What needs to be done: Select and copy out every line in the records containing "submitting".

═════ Data provided

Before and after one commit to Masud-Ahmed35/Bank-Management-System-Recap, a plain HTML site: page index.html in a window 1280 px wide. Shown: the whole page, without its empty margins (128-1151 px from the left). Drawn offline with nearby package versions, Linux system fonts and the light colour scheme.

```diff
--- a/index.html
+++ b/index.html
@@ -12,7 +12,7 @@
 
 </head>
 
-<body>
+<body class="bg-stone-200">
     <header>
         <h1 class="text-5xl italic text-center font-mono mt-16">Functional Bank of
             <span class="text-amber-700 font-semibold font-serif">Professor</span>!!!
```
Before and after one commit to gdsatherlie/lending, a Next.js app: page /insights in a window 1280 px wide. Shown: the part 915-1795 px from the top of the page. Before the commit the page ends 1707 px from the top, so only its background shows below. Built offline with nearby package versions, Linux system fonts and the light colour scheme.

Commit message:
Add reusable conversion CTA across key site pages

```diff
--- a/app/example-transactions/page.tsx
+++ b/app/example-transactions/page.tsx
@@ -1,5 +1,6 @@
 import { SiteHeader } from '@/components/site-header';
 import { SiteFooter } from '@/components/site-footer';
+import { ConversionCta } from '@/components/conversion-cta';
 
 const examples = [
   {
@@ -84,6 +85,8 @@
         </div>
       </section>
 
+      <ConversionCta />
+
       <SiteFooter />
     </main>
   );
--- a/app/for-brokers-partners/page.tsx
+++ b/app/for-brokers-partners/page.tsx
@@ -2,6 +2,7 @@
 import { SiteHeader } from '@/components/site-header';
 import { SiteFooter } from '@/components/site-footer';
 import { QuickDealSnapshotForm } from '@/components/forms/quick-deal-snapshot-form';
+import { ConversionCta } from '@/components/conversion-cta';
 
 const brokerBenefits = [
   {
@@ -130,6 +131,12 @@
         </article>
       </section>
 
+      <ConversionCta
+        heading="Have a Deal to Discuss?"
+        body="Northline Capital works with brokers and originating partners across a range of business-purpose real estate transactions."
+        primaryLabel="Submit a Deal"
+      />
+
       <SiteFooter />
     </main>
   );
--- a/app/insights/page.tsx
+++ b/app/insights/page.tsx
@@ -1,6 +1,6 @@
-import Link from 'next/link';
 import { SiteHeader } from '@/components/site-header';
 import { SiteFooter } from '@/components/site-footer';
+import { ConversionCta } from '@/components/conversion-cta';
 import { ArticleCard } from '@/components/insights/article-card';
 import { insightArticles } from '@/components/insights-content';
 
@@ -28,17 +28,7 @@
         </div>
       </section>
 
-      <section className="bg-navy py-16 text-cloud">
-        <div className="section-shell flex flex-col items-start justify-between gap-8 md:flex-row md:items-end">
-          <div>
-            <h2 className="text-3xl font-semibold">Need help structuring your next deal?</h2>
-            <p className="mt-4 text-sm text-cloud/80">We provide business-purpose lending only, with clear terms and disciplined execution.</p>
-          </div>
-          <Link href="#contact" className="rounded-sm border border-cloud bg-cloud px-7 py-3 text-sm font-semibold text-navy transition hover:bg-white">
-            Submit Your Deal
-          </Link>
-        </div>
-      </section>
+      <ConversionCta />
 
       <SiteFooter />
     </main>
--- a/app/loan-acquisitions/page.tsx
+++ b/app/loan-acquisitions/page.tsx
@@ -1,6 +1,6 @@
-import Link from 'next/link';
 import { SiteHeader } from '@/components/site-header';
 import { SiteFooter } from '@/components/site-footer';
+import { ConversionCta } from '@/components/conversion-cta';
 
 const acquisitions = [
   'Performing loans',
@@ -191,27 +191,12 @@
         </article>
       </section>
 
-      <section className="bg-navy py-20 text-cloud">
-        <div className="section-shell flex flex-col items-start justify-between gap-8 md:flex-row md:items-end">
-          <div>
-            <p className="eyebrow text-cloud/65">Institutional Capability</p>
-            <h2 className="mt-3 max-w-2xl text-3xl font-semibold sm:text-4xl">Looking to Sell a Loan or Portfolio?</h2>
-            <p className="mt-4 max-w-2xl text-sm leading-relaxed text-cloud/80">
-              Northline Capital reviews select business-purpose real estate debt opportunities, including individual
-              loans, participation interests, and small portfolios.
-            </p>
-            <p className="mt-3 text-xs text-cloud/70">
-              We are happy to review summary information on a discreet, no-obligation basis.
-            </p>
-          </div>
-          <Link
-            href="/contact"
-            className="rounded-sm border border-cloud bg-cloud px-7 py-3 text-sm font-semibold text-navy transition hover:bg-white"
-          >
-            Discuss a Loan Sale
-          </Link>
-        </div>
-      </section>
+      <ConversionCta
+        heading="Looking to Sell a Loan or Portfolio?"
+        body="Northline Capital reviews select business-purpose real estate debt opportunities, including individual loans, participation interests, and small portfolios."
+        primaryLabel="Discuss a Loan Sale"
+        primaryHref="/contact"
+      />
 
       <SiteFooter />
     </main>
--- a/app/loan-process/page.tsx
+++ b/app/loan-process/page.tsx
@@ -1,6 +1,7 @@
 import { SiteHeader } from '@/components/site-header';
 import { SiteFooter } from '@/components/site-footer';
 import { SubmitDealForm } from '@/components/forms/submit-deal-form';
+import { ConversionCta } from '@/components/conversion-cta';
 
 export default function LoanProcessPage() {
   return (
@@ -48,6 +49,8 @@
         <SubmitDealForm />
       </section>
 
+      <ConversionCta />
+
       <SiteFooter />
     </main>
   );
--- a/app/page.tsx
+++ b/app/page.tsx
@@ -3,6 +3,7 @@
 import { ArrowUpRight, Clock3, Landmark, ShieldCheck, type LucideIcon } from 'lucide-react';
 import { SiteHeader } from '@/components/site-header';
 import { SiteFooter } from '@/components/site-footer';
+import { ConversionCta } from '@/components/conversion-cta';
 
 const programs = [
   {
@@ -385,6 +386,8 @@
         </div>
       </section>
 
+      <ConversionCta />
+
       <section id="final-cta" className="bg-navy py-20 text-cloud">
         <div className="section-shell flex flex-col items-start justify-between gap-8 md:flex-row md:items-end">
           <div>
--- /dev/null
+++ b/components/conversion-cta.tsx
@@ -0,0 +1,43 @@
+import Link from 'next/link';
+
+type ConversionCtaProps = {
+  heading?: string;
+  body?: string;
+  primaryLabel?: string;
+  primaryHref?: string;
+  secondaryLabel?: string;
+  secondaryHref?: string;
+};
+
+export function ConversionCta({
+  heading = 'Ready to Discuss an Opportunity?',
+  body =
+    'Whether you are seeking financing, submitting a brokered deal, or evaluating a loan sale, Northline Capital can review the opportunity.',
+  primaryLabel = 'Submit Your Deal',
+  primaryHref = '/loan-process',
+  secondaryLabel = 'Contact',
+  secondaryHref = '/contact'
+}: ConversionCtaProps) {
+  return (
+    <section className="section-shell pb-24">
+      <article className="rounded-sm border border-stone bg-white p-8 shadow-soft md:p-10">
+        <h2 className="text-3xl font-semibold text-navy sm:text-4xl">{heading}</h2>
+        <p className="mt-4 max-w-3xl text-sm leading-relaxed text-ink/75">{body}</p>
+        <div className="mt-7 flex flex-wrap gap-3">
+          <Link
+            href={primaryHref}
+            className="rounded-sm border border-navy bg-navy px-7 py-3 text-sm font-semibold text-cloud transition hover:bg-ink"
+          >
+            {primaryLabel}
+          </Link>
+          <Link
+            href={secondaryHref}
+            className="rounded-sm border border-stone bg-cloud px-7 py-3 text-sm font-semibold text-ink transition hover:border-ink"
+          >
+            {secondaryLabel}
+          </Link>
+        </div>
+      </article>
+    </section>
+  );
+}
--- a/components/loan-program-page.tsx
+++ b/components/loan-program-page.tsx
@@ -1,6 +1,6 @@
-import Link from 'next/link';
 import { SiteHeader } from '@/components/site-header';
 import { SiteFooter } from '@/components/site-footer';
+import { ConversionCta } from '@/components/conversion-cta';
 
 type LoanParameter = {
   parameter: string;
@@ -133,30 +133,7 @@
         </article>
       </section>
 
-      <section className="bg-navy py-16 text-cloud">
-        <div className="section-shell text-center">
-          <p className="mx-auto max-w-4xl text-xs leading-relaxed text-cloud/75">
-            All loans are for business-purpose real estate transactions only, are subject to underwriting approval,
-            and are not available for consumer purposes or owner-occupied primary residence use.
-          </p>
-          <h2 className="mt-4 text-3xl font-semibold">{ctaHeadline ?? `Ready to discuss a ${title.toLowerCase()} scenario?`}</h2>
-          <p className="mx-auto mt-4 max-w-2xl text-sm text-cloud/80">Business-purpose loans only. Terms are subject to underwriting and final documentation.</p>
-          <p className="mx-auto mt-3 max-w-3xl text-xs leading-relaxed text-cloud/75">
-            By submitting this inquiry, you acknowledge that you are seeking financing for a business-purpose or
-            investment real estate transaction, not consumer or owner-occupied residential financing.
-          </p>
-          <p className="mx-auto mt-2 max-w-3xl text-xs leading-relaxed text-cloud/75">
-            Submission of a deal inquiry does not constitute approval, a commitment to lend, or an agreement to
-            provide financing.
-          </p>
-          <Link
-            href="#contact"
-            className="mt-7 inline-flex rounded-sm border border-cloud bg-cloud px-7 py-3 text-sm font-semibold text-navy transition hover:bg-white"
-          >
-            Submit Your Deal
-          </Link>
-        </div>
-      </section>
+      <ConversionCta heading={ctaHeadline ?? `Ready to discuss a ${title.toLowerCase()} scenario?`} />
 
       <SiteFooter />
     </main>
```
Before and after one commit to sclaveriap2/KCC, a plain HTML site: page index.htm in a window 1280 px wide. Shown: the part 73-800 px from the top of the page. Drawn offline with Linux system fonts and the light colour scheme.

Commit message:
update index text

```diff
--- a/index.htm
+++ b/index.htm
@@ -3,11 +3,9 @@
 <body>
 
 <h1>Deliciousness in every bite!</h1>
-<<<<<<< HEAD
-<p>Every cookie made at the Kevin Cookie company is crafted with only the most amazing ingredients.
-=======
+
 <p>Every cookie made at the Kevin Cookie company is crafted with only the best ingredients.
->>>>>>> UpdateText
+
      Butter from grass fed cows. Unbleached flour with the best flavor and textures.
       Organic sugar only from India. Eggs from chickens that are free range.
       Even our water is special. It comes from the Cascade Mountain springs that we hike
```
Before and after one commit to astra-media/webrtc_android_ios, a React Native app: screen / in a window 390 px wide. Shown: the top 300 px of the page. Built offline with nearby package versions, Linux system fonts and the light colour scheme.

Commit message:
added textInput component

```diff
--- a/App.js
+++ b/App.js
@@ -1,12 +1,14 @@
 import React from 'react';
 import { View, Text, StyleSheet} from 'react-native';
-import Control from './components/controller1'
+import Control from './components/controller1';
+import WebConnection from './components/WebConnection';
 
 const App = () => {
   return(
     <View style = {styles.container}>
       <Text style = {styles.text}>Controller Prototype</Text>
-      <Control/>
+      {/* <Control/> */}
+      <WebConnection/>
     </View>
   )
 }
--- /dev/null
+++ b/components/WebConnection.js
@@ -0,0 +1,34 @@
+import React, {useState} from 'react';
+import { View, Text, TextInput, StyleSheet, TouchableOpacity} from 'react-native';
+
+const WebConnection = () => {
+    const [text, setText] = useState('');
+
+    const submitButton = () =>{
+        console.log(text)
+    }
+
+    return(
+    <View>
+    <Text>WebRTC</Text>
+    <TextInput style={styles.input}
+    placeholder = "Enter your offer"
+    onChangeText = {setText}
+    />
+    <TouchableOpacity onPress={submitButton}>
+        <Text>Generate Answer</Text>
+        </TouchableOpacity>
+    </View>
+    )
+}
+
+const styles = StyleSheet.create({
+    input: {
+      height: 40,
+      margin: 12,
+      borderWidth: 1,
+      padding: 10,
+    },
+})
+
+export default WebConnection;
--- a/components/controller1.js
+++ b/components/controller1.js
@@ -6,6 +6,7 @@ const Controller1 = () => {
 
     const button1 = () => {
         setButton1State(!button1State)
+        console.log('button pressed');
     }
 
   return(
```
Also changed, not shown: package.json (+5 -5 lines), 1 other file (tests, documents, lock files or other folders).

══════════

Expected answer:
+    'Whether you are seeking financing, submitting a brokered deal, or evaluating a loan sale, Northline Capital can review the opportunity.',
-            By submitting this inquiry, you acknowledge that you are seeking financing for a business-purpose or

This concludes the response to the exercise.